Or something very close.
I’d been toying with the idea of actually using the right hand tool box as a tool box instead of an air fiter housing. Two options are available. One is to rebuild the tea caddy-like filter box and the other is to fit a conical air filter directly to the carburettor. I opted for the latter.
I found an S&B conical filter that comes with an optional shroud which offers some protection from the rain and other evils. Having checked that it will fit the carb, I ordered the two parts and set about rebuilding the machine.
Actually, it wasn’t that simple.
If one changes the air intake from the restrictive system it was to the open free draw that it now is, one also has to re-jet the carburettor. If it draws more air, then it needs more fuel, otherwise it will run lean and destroy the piston.
So I had to re-jet. I rang my suppliers of all things good and we agreed on a jetting that would solve this issue and parts were duly dispatched.
This meant I had to pore over technical notes as I’ve never stripped a carburettor before but after reading it all through a couple of times, I felt reasonably confident about tackling the job.

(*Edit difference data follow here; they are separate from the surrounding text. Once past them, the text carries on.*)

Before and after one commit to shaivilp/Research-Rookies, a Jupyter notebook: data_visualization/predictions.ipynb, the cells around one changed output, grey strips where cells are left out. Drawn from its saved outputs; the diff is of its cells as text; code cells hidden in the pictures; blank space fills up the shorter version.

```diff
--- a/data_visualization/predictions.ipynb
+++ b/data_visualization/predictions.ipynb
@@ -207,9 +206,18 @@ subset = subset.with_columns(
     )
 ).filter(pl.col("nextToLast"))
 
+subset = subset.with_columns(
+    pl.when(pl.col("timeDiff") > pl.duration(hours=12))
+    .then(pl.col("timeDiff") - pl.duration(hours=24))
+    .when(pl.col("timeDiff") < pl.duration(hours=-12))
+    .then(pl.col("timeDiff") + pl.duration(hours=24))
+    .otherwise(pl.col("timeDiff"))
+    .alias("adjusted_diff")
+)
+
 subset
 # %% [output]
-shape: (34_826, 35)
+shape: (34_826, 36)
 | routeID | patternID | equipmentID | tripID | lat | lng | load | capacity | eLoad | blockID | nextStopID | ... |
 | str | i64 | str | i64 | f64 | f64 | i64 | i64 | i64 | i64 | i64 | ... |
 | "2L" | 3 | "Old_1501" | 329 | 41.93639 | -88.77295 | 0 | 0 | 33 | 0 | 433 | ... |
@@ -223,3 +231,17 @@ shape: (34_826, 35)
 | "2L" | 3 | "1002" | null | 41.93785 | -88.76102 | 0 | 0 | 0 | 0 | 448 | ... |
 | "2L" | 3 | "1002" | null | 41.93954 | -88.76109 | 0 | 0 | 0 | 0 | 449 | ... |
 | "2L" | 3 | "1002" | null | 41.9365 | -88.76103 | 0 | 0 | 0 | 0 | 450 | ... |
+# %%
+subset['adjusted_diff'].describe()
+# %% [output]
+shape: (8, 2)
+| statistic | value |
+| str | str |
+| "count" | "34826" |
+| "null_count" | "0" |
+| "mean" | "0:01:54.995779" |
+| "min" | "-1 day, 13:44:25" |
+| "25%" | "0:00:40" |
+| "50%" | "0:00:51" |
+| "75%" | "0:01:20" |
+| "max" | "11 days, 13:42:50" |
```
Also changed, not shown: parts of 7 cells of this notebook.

In fact, that bit of it all was easy. I removed the carburettor from the bike, re-jetted the carburettor, found and fixed a fault with the choke locking mechanism and fitted the filter and shroud, all in about thirty minutes. Not bad for a newbie, I thought. Proud of my achievements, I refitted the carburettor and attempted to start Thumper.
So, fuel on, ignition on, engine set to run, choke and kick. Three kicks and he was running. Yay! Success.
The subsequent road test went well too.
Only one problem niggled at me now. The carburettor is only supported by the rubber connector between it and the cylinder. It sort of dangles in the air and bobs about a bit. Actually, I could hear the carb knocking against something under the tank as it moved about. I decided I needed to support the filter side of the carb.
There is no part to be found that will do this. So I had to fabricate a bracket and figure out how to mount it. The tank retaining bolt is slightly behind the carb and the filter shroud is mounted to the filter by the large jubilee clip which holds it in place. This fortunate coincidence provided my two points of contact.
I bought some aluminium strip and set to work with a bench vice and a pillar drill and finally made the resulting bracket. Here’s a picture of it, in situ.
The whole thing sits very solidly in place now and the carb no longer jumps about. Cost? Pennies.
The right hand tool box is now fulfilling the purpose I wanted it to. The holes that fed the air ducting have been blanked off and I can fill the box up with tools, cables and other spares that may be needed on longer trips.
Sometimes, I even amaze myself!